What you should do: Copies of all lines containing the string "setError" are needed from the data below.

** Extracted material follows **

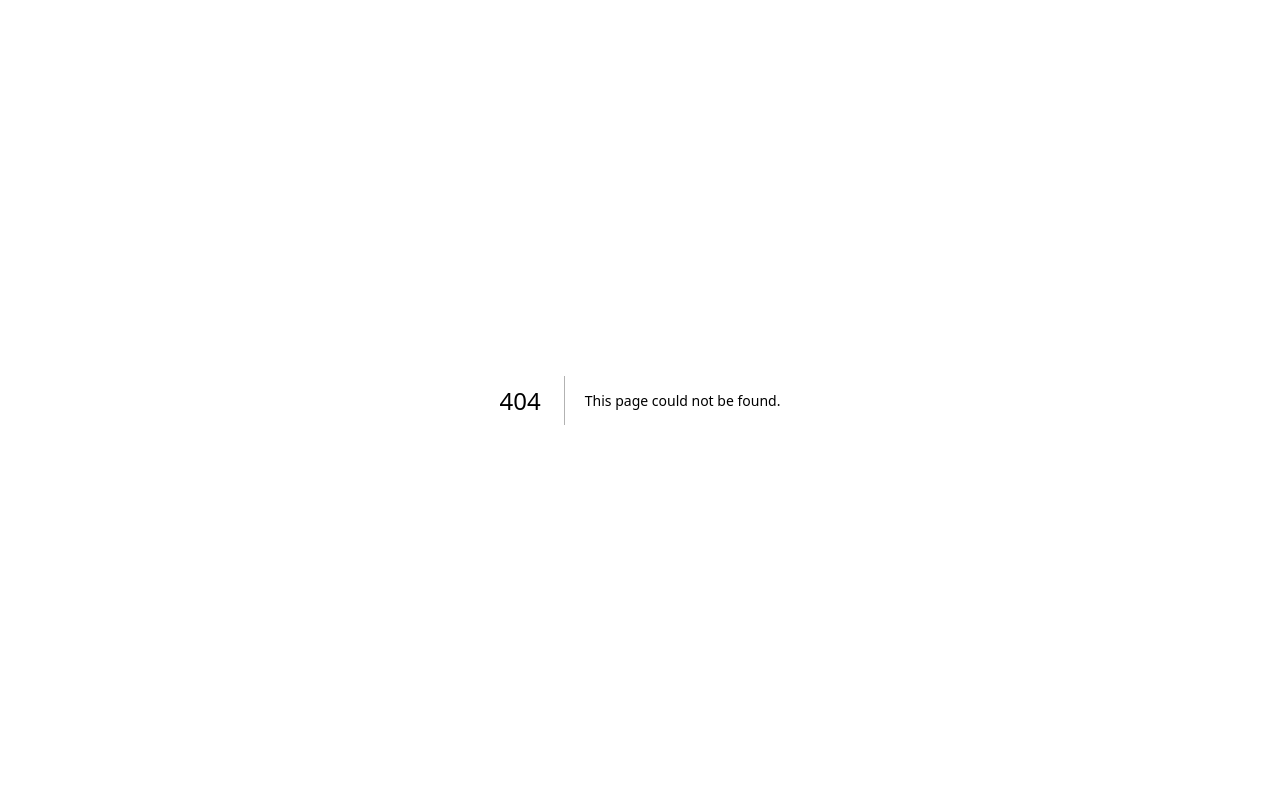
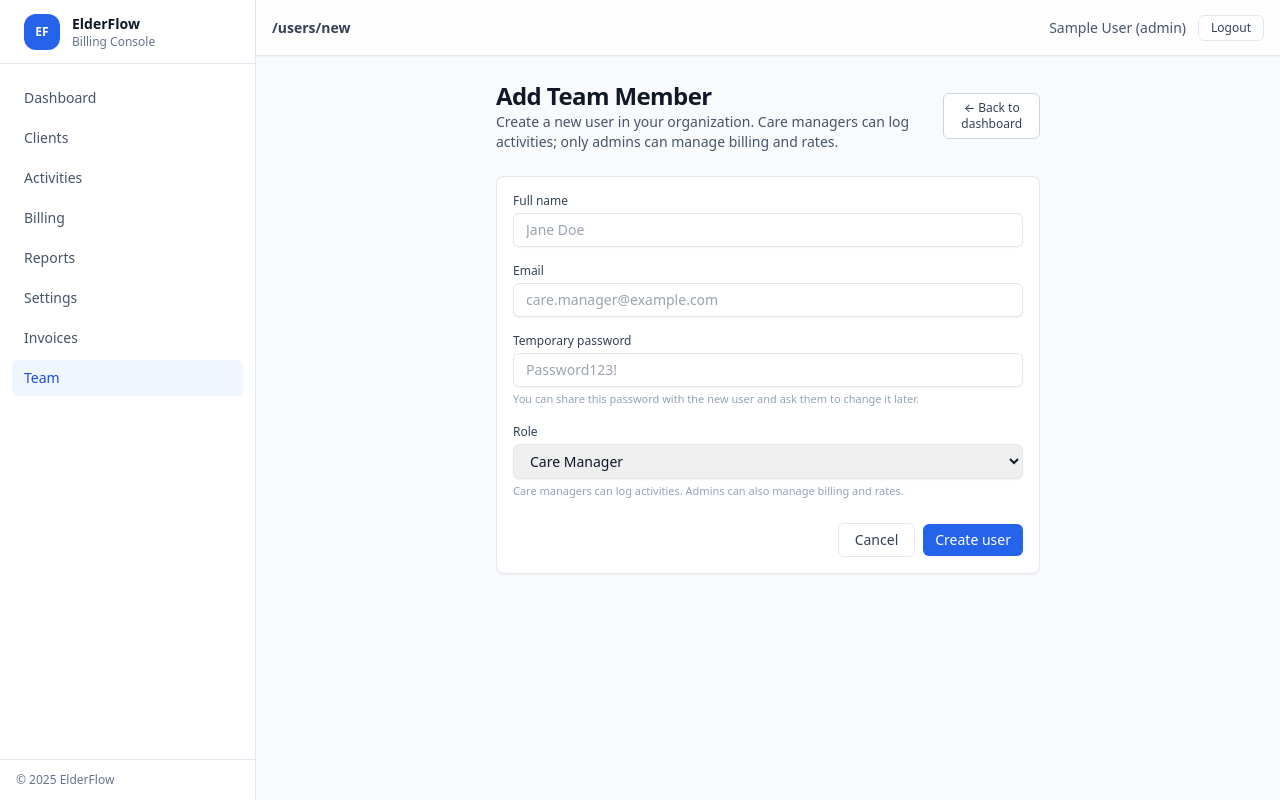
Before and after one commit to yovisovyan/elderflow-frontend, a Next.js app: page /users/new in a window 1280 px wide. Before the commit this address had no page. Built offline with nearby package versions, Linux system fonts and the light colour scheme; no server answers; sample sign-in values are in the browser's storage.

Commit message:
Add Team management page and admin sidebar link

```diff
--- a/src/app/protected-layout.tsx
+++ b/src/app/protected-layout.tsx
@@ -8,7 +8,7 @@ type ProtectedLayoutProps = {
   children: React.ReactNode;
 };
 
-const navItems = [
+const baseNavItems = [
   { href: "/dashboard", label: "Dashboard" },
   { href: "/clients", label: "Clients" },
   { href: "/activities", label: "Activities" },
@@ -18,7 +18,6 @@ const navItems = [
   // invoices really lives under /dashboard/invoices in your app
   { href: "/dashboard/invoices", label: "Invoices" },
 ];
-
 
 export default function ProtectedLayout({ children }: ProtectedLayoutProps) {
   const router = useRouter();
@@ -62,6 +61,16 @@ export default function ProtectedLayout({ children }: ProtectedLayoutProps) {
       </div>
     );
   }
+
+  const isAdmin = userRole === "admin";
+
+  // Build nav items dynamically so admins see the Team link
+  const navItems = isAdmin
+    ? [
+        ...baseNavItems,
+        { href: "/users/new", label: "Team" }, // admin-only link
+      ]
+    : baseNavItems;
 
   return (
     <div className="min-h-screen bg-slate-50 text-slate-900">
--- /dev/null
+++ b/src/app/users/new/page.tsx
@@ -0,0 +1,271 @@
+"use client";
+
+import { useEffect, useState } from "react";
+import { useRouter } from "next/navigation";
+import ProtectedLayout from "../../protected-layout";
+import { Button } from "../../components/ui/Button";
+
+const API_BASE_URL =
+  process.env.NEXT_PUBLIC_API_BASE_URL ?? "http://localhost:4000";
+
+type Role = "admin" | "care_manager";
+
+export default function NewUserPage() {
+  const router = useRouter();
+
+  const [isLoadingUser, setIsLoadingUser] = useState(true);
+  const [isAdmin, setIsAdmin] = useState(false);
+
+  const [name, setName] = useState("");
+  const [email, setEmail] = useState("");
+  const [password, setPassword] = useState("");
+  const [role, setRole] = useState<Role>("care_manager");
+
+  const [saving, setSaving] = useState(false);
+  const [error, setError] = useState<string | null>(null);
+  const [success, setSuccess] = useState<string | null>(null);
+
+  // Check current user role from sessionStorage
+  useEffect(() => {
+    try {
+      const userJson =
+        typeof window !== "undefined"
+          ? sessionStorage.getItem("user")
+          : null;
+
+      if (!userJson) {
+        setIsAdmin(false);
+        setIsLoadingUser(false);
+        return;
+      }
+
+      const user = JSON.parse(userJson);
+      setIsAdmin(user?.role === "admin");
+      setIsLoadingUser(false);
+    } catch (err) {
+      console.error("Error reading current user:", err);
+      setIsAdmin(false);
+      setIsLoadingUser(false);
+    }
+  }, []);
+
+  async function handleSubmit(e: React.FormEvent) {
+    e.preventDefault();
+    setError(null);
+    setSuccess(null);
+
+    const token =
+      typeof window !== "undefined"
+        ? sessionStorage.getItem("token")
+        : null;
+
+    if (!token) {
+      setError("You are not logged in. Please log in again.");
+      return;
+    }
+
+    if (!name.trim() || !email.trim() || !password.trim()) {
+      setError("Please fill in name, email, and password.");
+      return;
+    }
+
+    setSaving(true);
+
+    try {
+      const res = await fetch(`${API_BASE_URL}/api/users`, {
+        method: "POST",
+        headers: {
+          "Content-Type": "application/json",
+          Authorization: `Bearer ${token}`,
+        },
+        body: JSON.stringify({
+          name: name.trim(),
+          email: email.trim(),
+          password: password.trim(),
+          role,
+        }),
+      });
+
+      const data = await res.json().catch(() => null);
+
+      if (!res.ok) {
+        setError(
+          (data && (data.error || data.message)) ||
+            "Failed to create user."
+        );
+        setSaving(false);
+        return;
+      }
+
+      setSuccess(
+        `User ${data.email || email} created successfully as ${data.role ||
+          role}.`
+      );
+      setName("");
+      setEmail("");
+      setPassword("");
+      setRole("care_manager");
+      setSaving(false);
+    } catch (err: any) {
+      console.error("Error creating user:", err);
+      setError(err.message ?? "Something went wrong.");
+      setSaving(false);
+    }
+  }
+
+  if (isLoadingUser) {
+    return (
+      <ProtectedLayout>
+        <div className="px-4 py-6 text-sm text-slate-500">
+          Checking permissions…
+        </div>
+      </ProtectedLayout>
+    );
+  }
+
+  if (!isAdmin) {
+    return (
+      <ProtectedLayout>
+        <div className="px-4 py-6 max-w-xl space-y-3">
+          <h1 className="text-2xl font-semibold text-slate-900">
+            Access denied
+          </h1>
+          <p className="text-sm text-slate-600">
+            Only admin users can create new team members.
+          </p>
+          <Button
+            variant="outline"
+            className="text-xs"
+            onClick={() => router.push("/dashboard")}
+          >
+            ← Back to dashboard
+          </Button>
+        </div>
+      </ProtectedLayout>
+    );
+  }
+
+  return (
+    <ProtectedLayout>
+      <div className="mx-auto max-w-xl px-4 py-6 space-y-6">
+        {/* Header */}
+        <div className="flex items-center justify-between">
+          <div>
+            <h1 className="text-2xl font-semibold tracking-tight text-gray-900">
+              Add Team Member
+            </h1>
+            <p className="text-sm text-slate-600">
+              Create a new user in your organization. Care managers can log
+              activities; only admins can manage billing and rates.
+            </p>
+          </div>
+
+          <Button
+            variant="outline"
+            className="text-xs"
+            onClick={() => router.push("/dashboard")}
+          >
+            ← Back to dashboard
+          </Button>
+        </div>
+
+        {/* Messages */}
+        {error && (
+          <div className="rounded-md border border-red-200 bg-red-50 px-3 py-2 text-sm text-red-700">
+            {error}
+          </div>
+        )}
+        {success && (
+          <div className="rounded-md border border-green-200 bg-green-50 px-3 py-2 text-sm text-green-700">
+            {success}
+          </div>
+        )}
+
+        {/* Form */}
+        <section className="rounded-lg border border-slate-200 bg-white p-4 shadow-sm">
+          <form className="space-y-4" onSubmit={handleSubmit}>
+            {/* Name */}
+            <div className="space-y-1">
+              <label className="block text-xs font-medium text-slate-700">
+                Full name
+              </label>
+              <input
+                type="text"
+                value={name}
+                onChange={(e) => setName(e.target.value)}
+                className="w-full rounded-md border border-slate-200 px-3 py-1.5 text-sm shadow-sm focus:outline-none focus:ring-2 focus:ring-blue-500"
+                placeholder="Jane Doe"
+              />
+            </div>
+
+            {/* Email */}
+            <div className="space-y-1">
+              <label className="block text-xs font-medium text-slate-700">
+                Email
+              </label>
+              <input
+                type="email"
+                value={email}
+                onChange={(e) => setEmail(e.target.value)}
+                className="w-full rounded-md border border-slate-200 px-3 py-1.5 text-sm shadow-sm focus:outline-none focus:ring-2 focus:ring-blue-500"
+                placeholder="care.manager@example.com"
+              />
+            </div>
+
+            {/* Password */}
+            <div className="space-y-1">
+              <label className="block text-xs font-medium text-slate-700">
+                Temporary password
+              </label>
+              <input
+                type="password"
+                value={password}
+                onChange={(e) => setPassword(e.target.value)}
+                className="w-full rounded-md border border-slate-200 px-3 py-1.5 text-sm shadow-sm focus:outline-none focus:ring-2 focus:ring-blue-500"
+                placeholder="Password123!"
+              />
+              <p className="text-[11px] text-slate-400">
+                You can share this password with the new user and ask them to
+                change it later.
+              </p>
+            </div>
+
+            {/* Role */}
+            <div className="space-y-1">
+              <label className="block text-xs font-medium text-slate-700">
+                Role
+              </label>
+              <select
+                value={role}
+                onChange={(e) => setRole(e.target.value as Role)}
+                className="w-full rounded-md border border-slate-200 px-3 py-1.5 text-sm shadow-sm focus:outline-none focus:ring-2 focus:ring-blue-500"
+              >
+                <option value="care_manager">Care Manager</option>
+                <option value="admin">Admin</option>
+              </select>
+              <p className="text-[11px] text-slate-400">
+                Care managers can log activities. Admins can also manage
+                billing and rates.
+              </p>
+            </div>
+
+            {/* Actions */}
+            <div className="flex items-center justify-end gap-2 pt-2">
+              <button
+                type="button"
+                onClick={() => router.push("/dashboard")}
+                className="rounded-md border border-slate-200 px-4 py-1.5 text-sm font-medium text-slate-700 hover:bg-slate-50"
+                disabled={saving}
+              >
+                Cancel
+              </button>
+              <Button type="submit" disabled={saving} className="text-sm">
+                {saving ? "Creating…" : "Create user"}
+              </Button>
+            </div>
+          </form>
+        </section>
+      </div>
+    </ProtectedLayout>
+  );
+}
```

** End of Extracted material **

Answer space:
+  const [error, setError] = useState<string | null>(null);
+    setError(null);
+      setError("You are not logged in. Please log in again.");
+      setError("Please fill in name, email, and password.");
+        setError(
+      setError(err.message ?? "Something went wrong.");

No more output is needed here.